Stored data

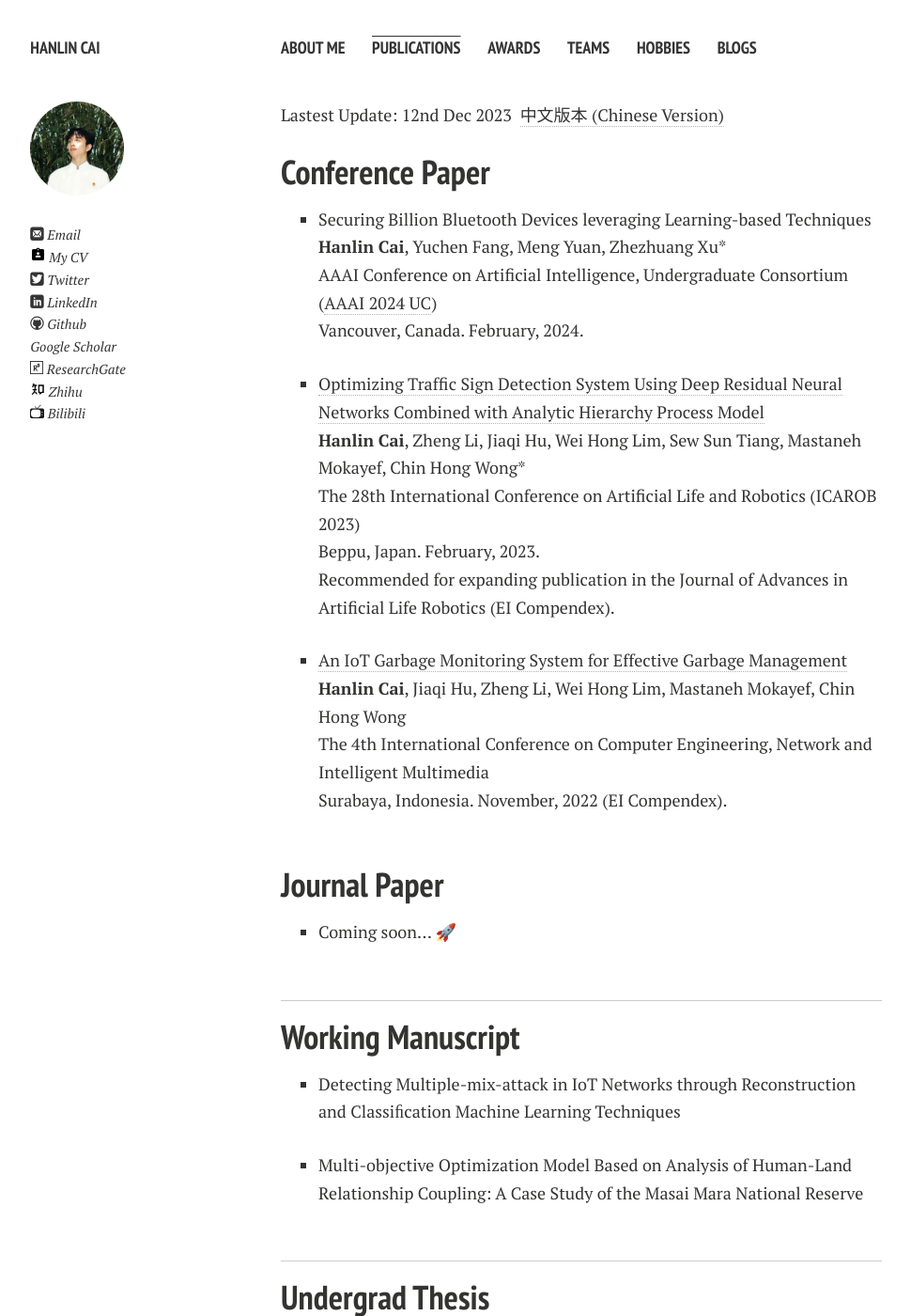
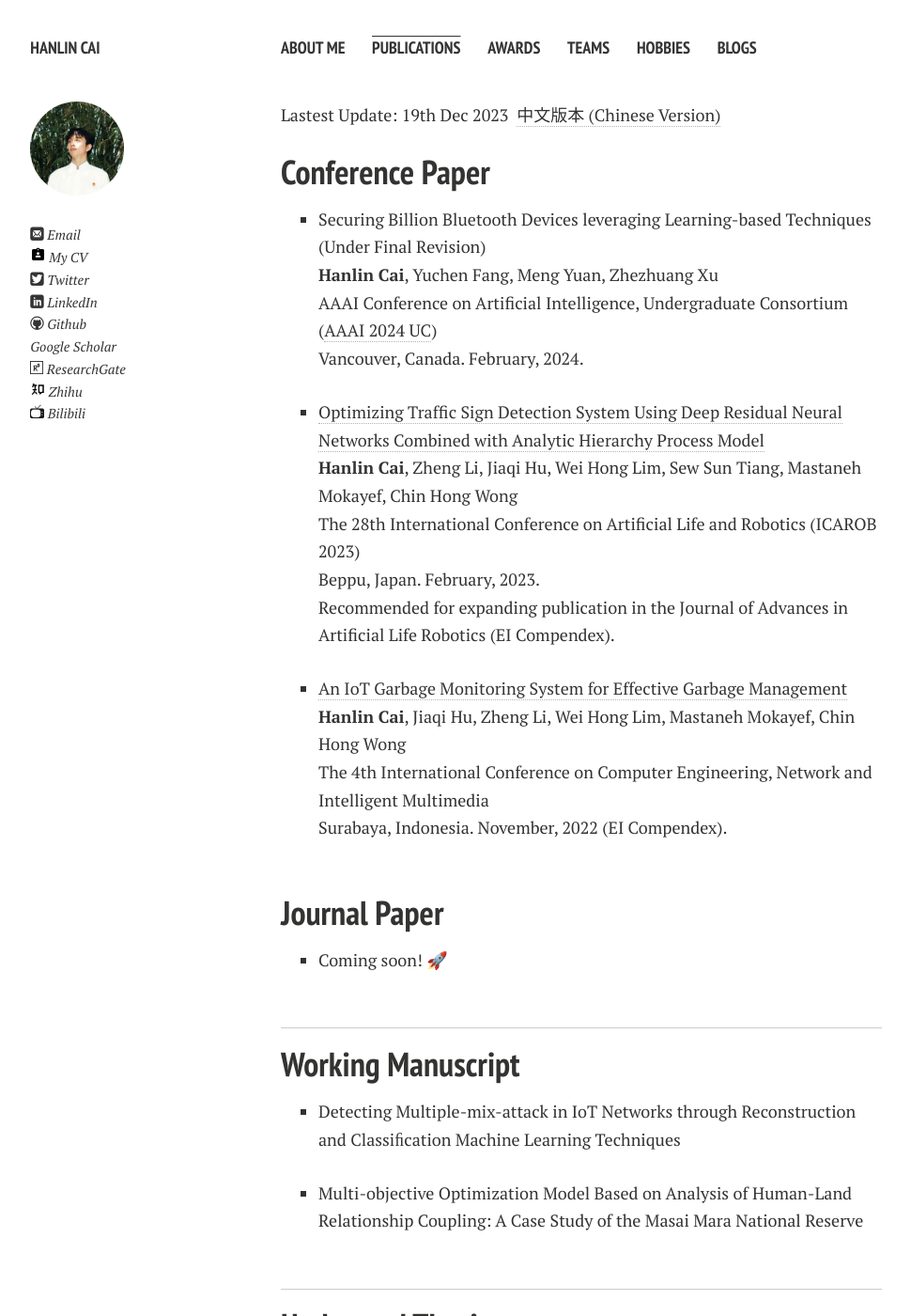
Before and after one commit to GuangLun2000/GuangLun2000.github.io, a Jekyll site: the page built from publications.md, in a window 1280 px wide and 1400 px high. Shown: the whole window at 94% size, without its empty margins (21-991 px from the left). Built offline with Jekyll 4.4.1, drawn with Linux system fonts in a browser that asks for light colours; nearby versions of some CDN libraries; comment, search, counter and statistics services are not loaded; a style sheet for code colours, icons or effects is not loaded.

Commit message:
Update publications.md

```diff
--- a/publications.md
+++ b/publications.md
@@ -4,13 +4,13 @@
 title: Publications
 ---
 
-Lastest Update: 12nd Dec 2023&nbsp;  [中文版本 (Chinese Version)](https://caihanlin.com/file/publications-zh/)
+Lastest Update: 19th Dec 2023&nbsp;  [中文版本 (Chinese Version)](https://caihanlin.com/file/publications-zh/)
 
 ## Conference Paper
 
-- Securing Billion Bluetooth Devices leveraging Learning-based Techniques<br>**Hanlin Cai**, Yuchen Fang, Meng Yuan, Zhezhuang Xu*<br>AAAI Conference on Artificial Intelligence, Undergraduate Consortium ([AAAI 2024 UC](https://aaai-uc.github.io/))<br>Vancouver, Canada. February, 2024.
+- Securing Billion Bluetooth Devices leveraging Learning-based Techniques (Under Final Revision)<br>**Hanlin Cai**, Yuchen Fang, Meng Yuan, Zhezhuang Xu<br>AAAI Conference on Artificial Intelligence, Undergraduate Consortium ([AAAI 2024 UC](https://aaai.org/aaai-conference/undergraduate-consortium/))<br>Vancouver, Canada. February, 2024.
 
-- [Optimizing Traffic Sign Detection System Using Deep Residual Neural Networks Combined with Analytic Hierarchy Process Model](https://www.researchgate.net/publication/374730865)<br>**Hanlin Cai**, Zheng Li, Jiaqi Hu, Wei Hong Lim, Sew Sun Tiang, Mastaneh Mokayef, Chin Hong Wong*<br>The 28th International Conference on Artificial Life and Robotics (ICAROB 2023)<br>Beppu, Japan. February, 2023.<br>Recommended for expanding publication in the Journal of Advances in Artificial Life Robotics (EI Compendex).
+- [Optimizing Traffic Sign Detection System Using Deep Residual Neural Networks Combined with Analytic Hierarchy Process Model](https://www.researchgate.net/publication/374730865)<br>**Hanlin Cai**, Zheng Li, Jiaqi Hu, Wei Hong Lim, Sew Sun Tiang, Mastaneh Mokayef, Chin Hong Wong<br>The 28th International Conference on Artificial Life and Robotics (ICAROB 2023)<br>Beppu, Japan. February, 2023.<br>Recommended for expanding publication in the Journal of Advances in Artificial Life Robotics (EI Compendex).
 
 - [An IoT Garbage Monitoring System for Effective Garbage Management](https://www.researchgate.net/publication/368410220_An_IoT_Garbage_Monitoring_System_for_Effective_Garbage_Management)<br>**Hanlin Cai**, Jiaqi Hu, Zheng Li, Wei Hong Lim, Mastaneh Mokayef, Chin Hong Wong<br>The 4th International Conference on Computer Engineering, Network and Intelligent Multimedia<br>Surabaya, Indonesia. November, 2022 (EI Compendex).<br>
 
@@ -18,7 +18,7 @@
 
 ## Journal Paper
 
-- Coming soon... 🚀
+- Coming soon! 🚀
 
   <br>
 
```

Exercise: Give the number of lines in the entries that contain the word "Artificial", without any other words.

Task output: 4